**Task brief**
Restate the records that follow word for word; no pictures should appear.

··········

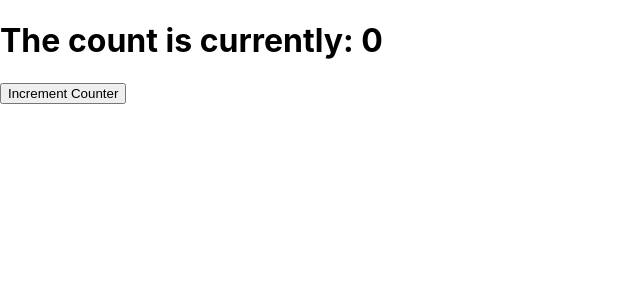
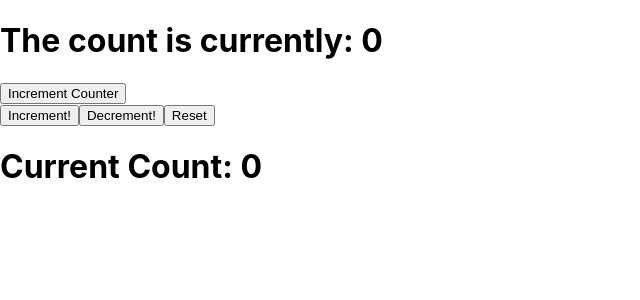
Before and after one commit to kephail/click-counter, a React (Create React App) app: page / in a window 1280 px wide. Shown: the top 300 px of the page, without its empty margins (0-640 px from the left). Built offline with nearby package versions, Linux system fonts and the light colour scheme.

Commit message:
counter component

```diff
--- a/src/App.js
+++ b/src/App.js
@@ -1,5 +1,6 @@
 import React, { Component } from "react";
 import "./App.css";
+import Counter from "./components/Counter";
 
 class App extends Component {
   render() {
@@ -7,6 +8,7 @@
       <div data-test="component-app">
         <h1 data-test="counter-display">The count is currently: 0</h1>
         <button data-test="increment-button">Increment Counter</button>
+        <Counter />
       </div>
     );
   }
--- /dev/null
+++ b/src/components/Counter.js
@@ -0,0 +1,46 @@
+import React from "react";
+
+class Counter extends React.Component {
+  constructor(props) {
+    super(props);
+    this.state = {
+      count: 0
+    };
+    this.increment = this.increment.bind(this);
+    this.decrement = this.decrement.bind(this);
+    this.reset = this.reset.bind(this);
+  }
+  reset() {
+    this.setState({
+      count: 0
+    });
+  }
+  increment() {
+    this.setState(state => ({
+      count: state.count + 1
+    }));
+  }
+  decrement() {
+    this.setState(state => ({
+      count: state.count - 1
+    }));
+  }
+  render() {
+    return (
+      <div>
+        <button className="inc" onClick={this.increment}>
+          Increment!
+        </button>
+        <button className="dec" onClick={this.decrement}>
+          Decrement!
+        </button>
+        <button className="reset" onClick={this.reset}>
+          Reset
+        </button>
+        <h1>Current Count: {this.state.count}</h1>
+      </div>
+    );
+  }
+}
+
+export default Counter;
```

··········

**Response to the task**
Before and after one commit to kephail/click-counter, a React (Create React App) app: page / in a window 1280 px wide. Shown: the top 300 px of the page, without its empty margins (0-640 px from the left). Built offline with nearby package versions, Linux system fonts and the light colour scheme.

Commit message:
counter component

```diff
--- a/src/App.js
+++ b/src/App.js
@@ -1,5 +1,6 @@
 import React, { Component } from "react";
 import "./App.css";
+import Counter from "./components/Counter";
 
 class App extends Component {
   render() {
@@ -7,6 +8,7 @@
       <div data-test="component-app">
         <h1 data-test="counter-display">The count is currently: 0</h1>
         <button data-test="increment-button">Increment Counter</button>
+        <Counter />
       </div>
     );
   }
--- /dev/null
+++ b/src/components/Counter.js
@@ -0,0 +1,46 @@
+import React from "react";
+
+class Counter extends React.Component {
+  constructor(props) {
+    super(props);
+    this.state = {
+      count: 0
+    };
+    this.increment = this.increment.bind(this);
+    this.decrement = this.decrement.bind(this);
+    this.reset = this.reset.bind(this);
+  }
+  reset() {
+    this.setState({
+      count: 0
+    });
+  }
+  increment() {
+    this.setState(state => ({
+      count: state.count + 1
+    }));
+  }
+  decrement() {
+    this.setState(state => ({
+      count: state.count - 1
+    }));
+  }
+  render() {
+    return (
+      <div>
+        <button className="inc" onClick={this.increment}>
+          Increment!
+        </button>
+        <button className="dec" onClick={this.decrement}>
+          Decrement!
+        </button>
+        <button className="reset" onClick={this.reset}>
+          Reset
+        </button>
+        <h1>Current Count: {this.state.count}</h1>
+      </div>
+    );
+  }
+}
+
+export default Counter;
```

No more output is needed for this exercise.